Investment professionals who oversee assets on behalf of clients are paid to produce a certain type of returns, or profits. Similarly, investors select money managers to oversee assets with an expectation in mind for the types of profits that will be realized and the amount of risk involved with the exposure. Portfolio managers subsequently may pursue style investing, where a specific strategy is outlined in fund's origination documents and followed throughout the life of that investment vehicle. When successful, style investing will lead to the types of returns that are expected.
Style investing is just as much about the investor as it is the money management professional. Institutional investors, such as pension funds, often outline an asset allocation that describes the percentage of a total investment portfolio that can be dedicated to which asset classes, or categories of investment. Within the equity asset class, that investor might be permitted to invest across different investment strategies based on risk tolerance and reward expectations. This is a form of style investing that could grant the investor exposure to categories such as the emerging markets, where risks and rewards may be similarly high.
Growth investing is an investment style used by money managers. In this approach, companies that have the potential for high growth are identified. Investment opportunities could be uncovered across different asset classes, including companies with a small market capitalization, which is a measure of the size of a company. Initial public offerings, which are companies that are only just entering the public markets for trading, represent another potential growth category. A common theme in style investing of this sort is that it is based on the presumption that, as a company's profits grow, so too will the price of the stock.

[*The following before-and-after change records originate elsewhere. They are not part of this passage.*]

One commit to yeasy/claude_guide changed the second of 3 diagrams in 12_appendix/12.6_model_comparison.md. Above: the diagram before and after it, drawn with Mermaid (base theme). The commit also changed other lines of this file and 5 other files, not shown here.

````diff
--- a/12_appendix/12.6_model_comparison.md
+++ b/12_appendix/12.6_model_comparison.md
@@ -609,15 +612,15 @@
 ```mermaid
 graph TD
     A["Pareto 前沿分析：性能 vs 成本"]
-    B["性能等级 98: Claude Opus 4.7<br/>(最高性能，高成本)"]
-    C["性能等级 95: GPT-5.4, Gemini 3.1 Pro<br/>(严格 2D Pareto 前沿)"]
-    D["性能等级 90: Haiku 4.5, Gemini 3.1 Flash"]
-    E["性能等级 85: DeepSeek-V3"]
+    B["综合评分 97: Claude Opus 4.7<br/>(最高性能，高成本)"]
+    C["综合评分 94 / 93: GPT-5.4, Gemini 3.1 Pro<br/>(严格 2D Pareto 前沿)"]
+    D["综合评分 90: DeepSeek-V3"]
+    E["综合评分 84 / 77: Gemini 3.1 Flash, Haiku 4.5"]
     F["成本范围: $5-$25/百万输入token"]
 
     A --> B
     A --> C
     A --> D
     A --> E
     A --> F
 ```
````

Investment professionals might also pursue a value strategy for stocks. In this style, the investor seeks to uncover opportunities where the market value, which is where investors are valuing the security, has not yet reached the intrinsic value of a stock. Risks include the likelihood that a stock's intrinsic, or true, value will be identified correctly and also that other investors will eventually agree with that determination. To qualify as a value investment, a stock must be trading below what is thought to be the intrinsic value of that security by a certain percentage. In the event that a portfolio manager deviates from an original strategy, an investor such as a pension fund may be compelled to withdraw assets from the fund and reinvest elsewhere.